That is why we were excited when CoreAlign asked us to write a piece on their first four years. CoreAlign’s mission is to build, “a network of leaders working innovatively to change policies, culture and conditions that support all people’s sexual and reproductive decisions.” Focusing on a new generation of leaders, activists, and innovators in reproductive health, rights, and justice, CoreAlign’s model is to equip this leadership with new thinking and tools from the world of design thinking. The report, CoreAlign at Year 4 presents the findings from a dozen interviews with participants of CoreAlign’s fellowship programs. Through these fellowships, cohorts learned about the importance of acting and learning in ways that emphasize the importance of risk-taking, relationships, and reflection. And in many ways, the programs supported a reframing of how to think about the future of reproductive health, rights and justice. While bringing in and supporting emerging leadership, CoreAlign is strengthening the connections between the work of long-termers in the field and newer thinking.
The CoreAlign model is moving forward a frank and expansive discussion of “love, sex, family, and community.” It joins the growing number of organizations and individuals – often younger folks and women of color – who are thinking about the future.

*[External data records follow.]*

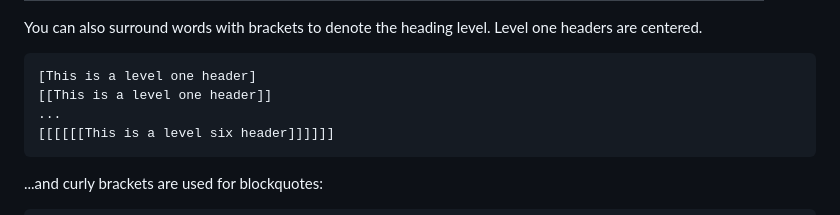
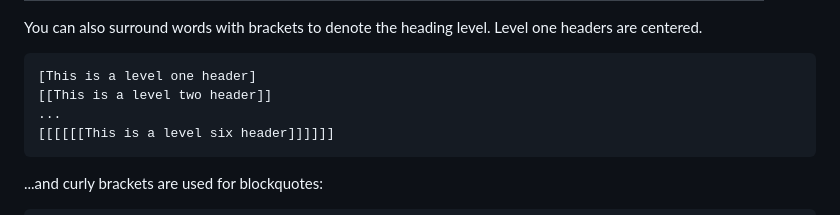
Before and after one commit to ehamiter/emu, a Markdown page: README.md, the part around the change. Rendered like a GitHub page.

````diff
--- a/README.md
+++ b/README.md
@@ -33,7 +33,7 @@ You can also surround words with brackets to denote the heading level. Level one
 
 ```
 [This is a level one header]
-[[This is a level one header]]
+[[This is a level two header]]
 ...
 [[[[[[This is a level six header]]]]]]
 ```
````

For instance, SisterSong is a reproductive justice network of women of color led organizations that are building “an effective network of individuals and organizations to improve institutional policies and systems that impact the reproductive lives of marginalized communities.” There’s also the Latina Institute for Reproductive Health that “builds Latina power to guarantee the fundamental human right to reproductive health, dignity and justice.” Then, there’s URGE – Unite for Reproductive and Gender Equality – which engages “young people in creating and leading the way to sexual and reproductive justice.” And there’s also All Above All, a network that “unites organizations and individuals to build support for lifting the bans that deny abortion coverage.”
There are many battles ahead in the struggle to guarantee women – and all people – have reproductive freedom, but new groups and ways of thinking make the future look much brighter.